The road to Revolution
Even as the country debates the proposed one-third reservation for women in state Assemblies and the Lok Sabha, women are quietly assuming the cudgels of power in rural India, reports Sanjib Kr Baruah.india Updated: Mar 13, 2010 23:45 IST
Don’t you know
They’re talkin’ about a revolution
It sounds like whisper
Don’t you know…
African-American singer Tracy Chapman could well be singing about the stirrings of a consciousness akin to a revolution in the Indian political landscape. And particularly, in the rural swathes.
Even as the country debates the proposed one-third reservation for women in state Assemblies and the Lok Sabha, women are quietly assuming the cudgels of power in rural India.
“Of the 36 lakh posts in local self-government bodies in India, we have more than 10 lakh women who have been elected to all the local self-government bodies in India,” says Professor B.S. Baviskar, who has done seminal work on women’s empowerment.
And studies show that for every seat for women, there are at least five contestants, of whom just one will win. “Which means at least 50 lakh women file nominations. It’s not about winning or losing. What we actually have are at least 50 lakh ignited minds who are women. And that is an incredible number,” says Baviskar.

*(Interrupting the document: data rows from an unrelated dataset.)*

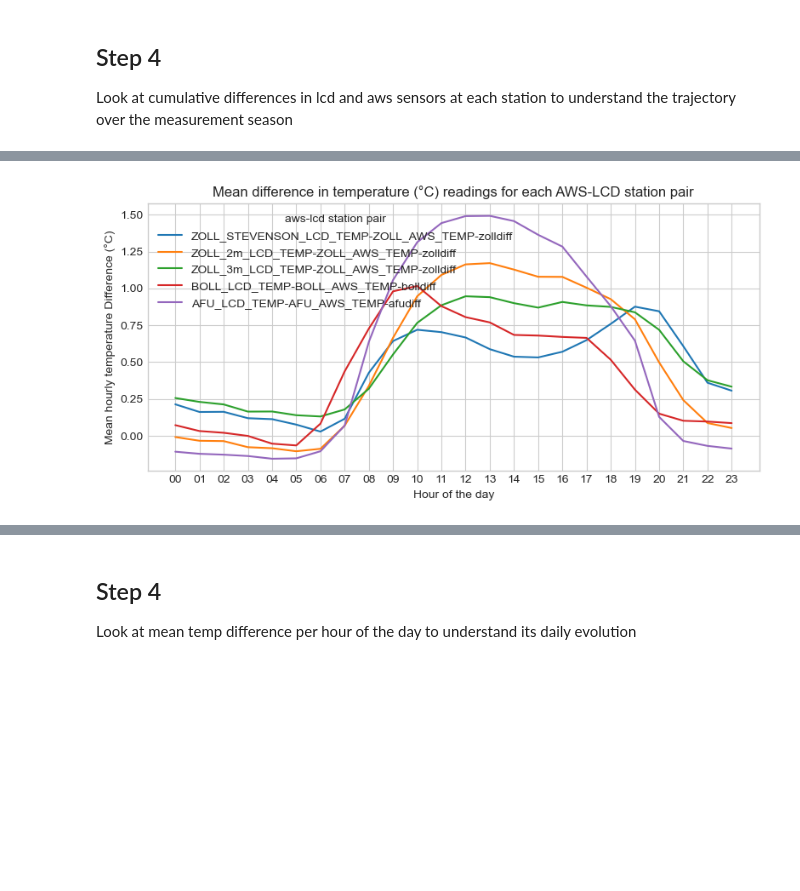
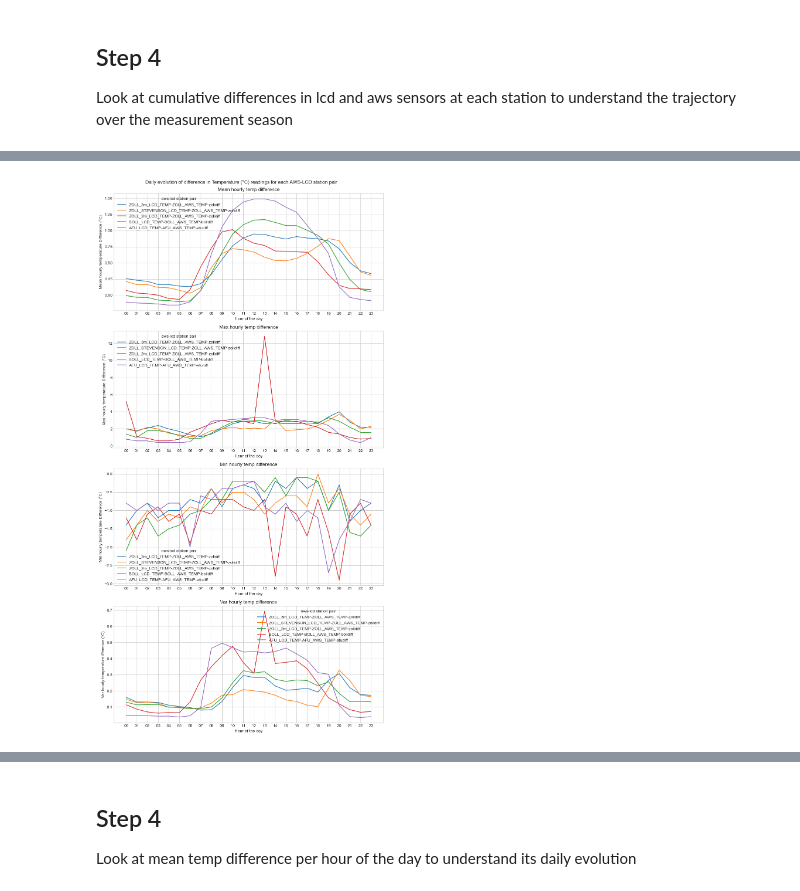
Before and after one commit to thorerismann/btemps, a Jupyter notebook: notebooks/exploratory/cumsum.ipynb, the cells around one changed output, grey strips where cells are left out. Saved outputs shown, nothing was run; the diff lists cells and outputs as text; code cells hidden in the pictures; blank space fills up the shorter version.

Commit message:
adjusted figures, reworked classes

```diff
--- a/notebooks/exploratory/cumsum.ipynb
+++ b/notebooks/exploratory/cumsum.ipynb
@@ -250,20 +250,48 @@ stat_wanted = 'mean'
 period = 'h'
 check_month = False
 data_ = crangle.get_hourly_cum_diff(sensors,value_wanted,stat_wanted,period,check_month)
-# %%
-plt.rcParams.update(plt.rcParamsDefault)
-%matplotlib inline
-plt.style.use('seaborn-whitegrid')
-
-fig,axs = plt.subplots(figsize= (8,4))
-sns.lineplot(data = data_,x=data_.h,y=value_wanted,hue = 'aws-lcd station pair')
-plt.xlabel("Hour of the day")
-plt.ylabel("Mean hourly temperature Difference (°C)")
-plt.title("Mean difference in temperature (°C) readings for each AWS-LCD station pair")
-plt.tight_layout()
-#loc = AutoLocator()
-#axs.xaxis.set_major_locator(loc)
-plt.savefig(F'{figdir}/hourly_cum_differences_all_stations-2018.png')
-plt.show()
-# %% [output]
-[figure, removed]
+# %%
+sensor_dict = {'qty' : ['temp']}
+sensors = crangle.get_sensors(sensor_dict,False)
+value_wanted = 'dif'
+stat_wanted = 'mean'
+period = 'h'
+
+plt.rcParams.update(plt.rcParamsDefault)
+%matplotlib inline
+plt.style.use('seaborn-whitegrid')
+
+fig,axs = plt.subplots(4,1,figsize = (10,20))
+data_ = crangle.get_hourly_cum_diff(sensors,value_wanted,stat_wanted,period,check_month)
+sns.lineplot(data = data_,x=data_.h,y=value_wanted,hue = 'aws-lcd station pair',ax = axs[0])
+axs[0].set_xlabel("Hour of the day")
+axs[0].set_ylabel("Mean hourly temperature Difference (°C)")
+axs[0].set_title("Mean hourly temp difference")
+
+stat_wanted = 'max'
+data_ = crangle.get_hourly_cum_diff(sensors,value_wanted,stat_wanted,period,check_month)
+sns.lineplot(data = data_,x=data_.h,y=value_wanted,hue = 'aws-lcd station pair',ax = axs[1])
+axs[1].set_xlabel("Hour of the day")
+axs[1].set_ylabel("Max hourly temperature Difference (°C)")
+axs[1].set_title("Max hourly temp difference")
+
+stat_wanted = 'min'
+data_ = crangle.get_hourly_cum_diff(sensors,value_wanted,stat_wanted,period,check_month)
+sns.lineplot(data = data_,x=data_.h,y=value_wanted,hue = 'aws-lcd station pair',ax = axs[2])
+axs[2].set_xlabel("Hour of the day")
+axs[2].set_ylabel("Min hourly temperature Difference (°C)")
+axs[2].set_title("Min hourly temp difference")
+
+stat_wanted = 'var'
+data_ = crangle.get_hourly_cum_diff(sensors,value_wanted,stat_wanted,period,check_month)
+sns.lineplot(data = data_,x=data_.h,y=value_wanted,hue = 'aws-lcd station pair',ax = axs[3])
+axs[3].set_xlabel("Hour of the day")
+axs[3].set_ylabel("Var hourly temperature ifference (°C)")
+axs[3].set_title("Var hourly temp difference")
+
+plt.suptitle('Daily evolution of difference in Temperature (°C) readings for each AWS-LCD station pair')
+plt.tight_layout(rect=[0, 0.03, 1, 0.99])
+#plt.savefig(F'{figdir}/hourly_cum_differences_months-2018.png')
+plt.show()
+# %% [output]
+[figure, added]
```
Also changed, not shown: parts of 22 cells of this notebook, 7 other files.
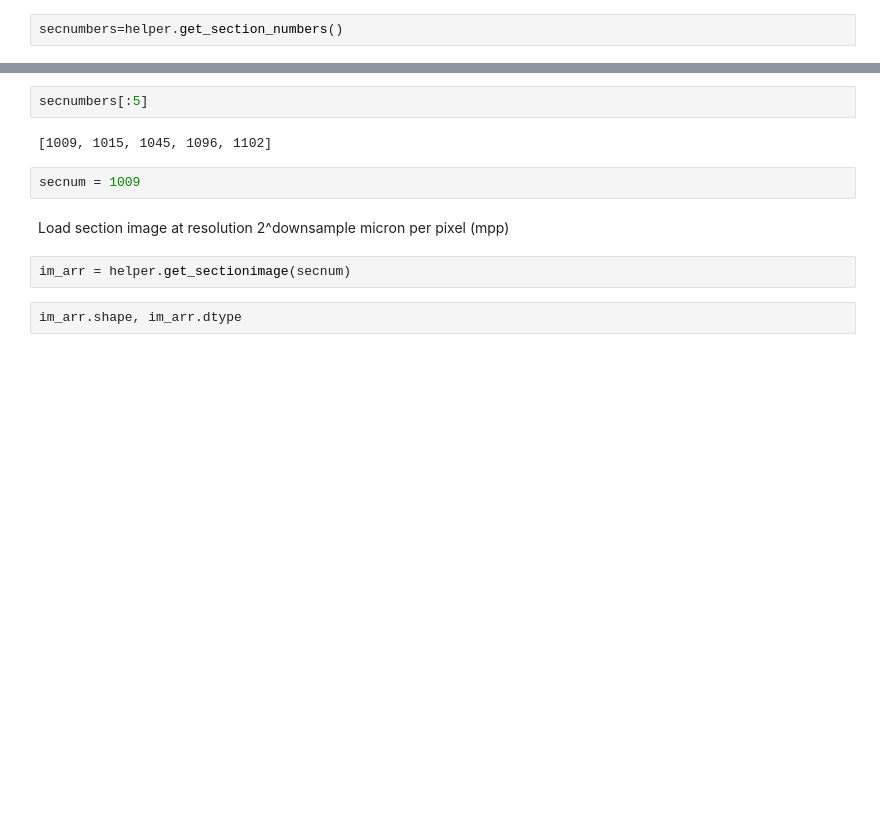
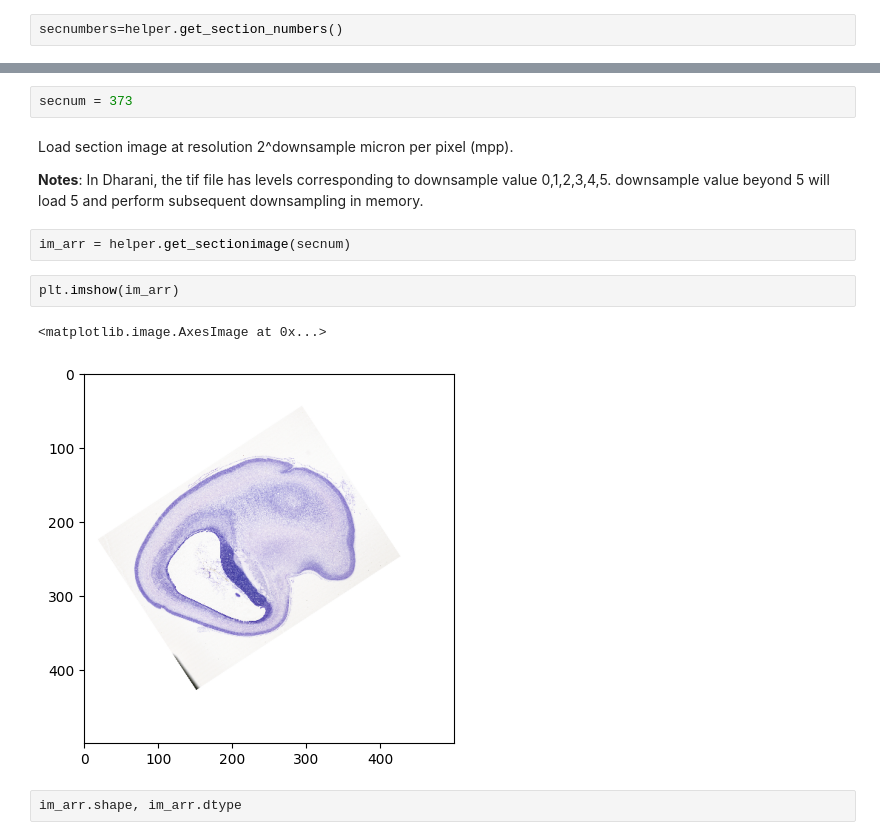
Before and after one commit to SGBC-IITM/DHARANI_data_tutorial, a Jupyter notebook: notebooks/dharani_sample.ipynb, the cells around one changed output, grey strips where cells are left out. Drawn from its saved outputs; the diff is of its cells as text; blank space fills up the shorter version.

```diff
--- a/notebooks/dharani_sample.ipynb
+++ b/notebooks/dharani_sample.ipynb
@@ -30,13 +38,18 @@ len(secnumbers)
-# %%
-secnumbers[:5]
-# %% [output]
-[1009, 1015, 1045, 1096, 1102]
 # %%
-secnum = 1009
+secnum = 373
-# %% [markdown]
-Load section image at resolution 2^downsample micron per pixel (mpp)
+# %% [markdown]
+
+
+Load section image at resolution 2^downsample micron per pixel (mpp).
+
+**Notes**: In Dharani, the tif file has levels corresponding to downsample value 0,1,2,3,4,5.  downsample value beyond 5 will load 5 and perform subsequent downsampling in memory.
 # %%
 im_arr = helper.get_sectionimage(secnum)
+# %%
+plt.imshow(im_arr)
+# %% [output]
+<matplotlib.image.AxesImage at 0x...>
+[figure, added]
 # %%
 im_arr.shape, im_arr.dtype
 # %% [output]
```
Also changed, not shown: parts of 76 cells of this notebook, 12 other files.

In a landmark development with deep implications, the 73rd and 74th constitutional amendments were passed in 1993 providing for 33 per cent reservation for women in all local self-government bodies.
And since then, there has been no looking back for members of the fairer sex.
First among men
“If you travel across rural India, unimaginable changes are taking place. I went for a study in Challisgaon, a village in Maharashtra’s Jalgaon district. A Dalit woman sarpanch had the men — mostly from the intermediate and upper castes — at her beck and call. Her husband watches discreetly from a distance... It would have been unthinkable just some decades ago in a village where Dalits are in a minority,” says Baviskar who is also a senior fellow at the Delhi-based Institute of Social Sciences.
The Panchayati Raj form of local self-government, India’s traditional form of local governance, has been dubbed the greatest experiment of democracy ever, with no close second anywhere in the world.
The figures are quite mind-boggling. There are over 2,50,000 gram panchayats at the village level, about 15,000-18,000 Taluka Parishad Samitis at the intermediate level and about 600 Zila Parishads at the district level.
Alongwith Nagarpalika members, the number of persons elected toall tiers of all local self-government bodies would be about 36 lakh, which is more than the population of Norway.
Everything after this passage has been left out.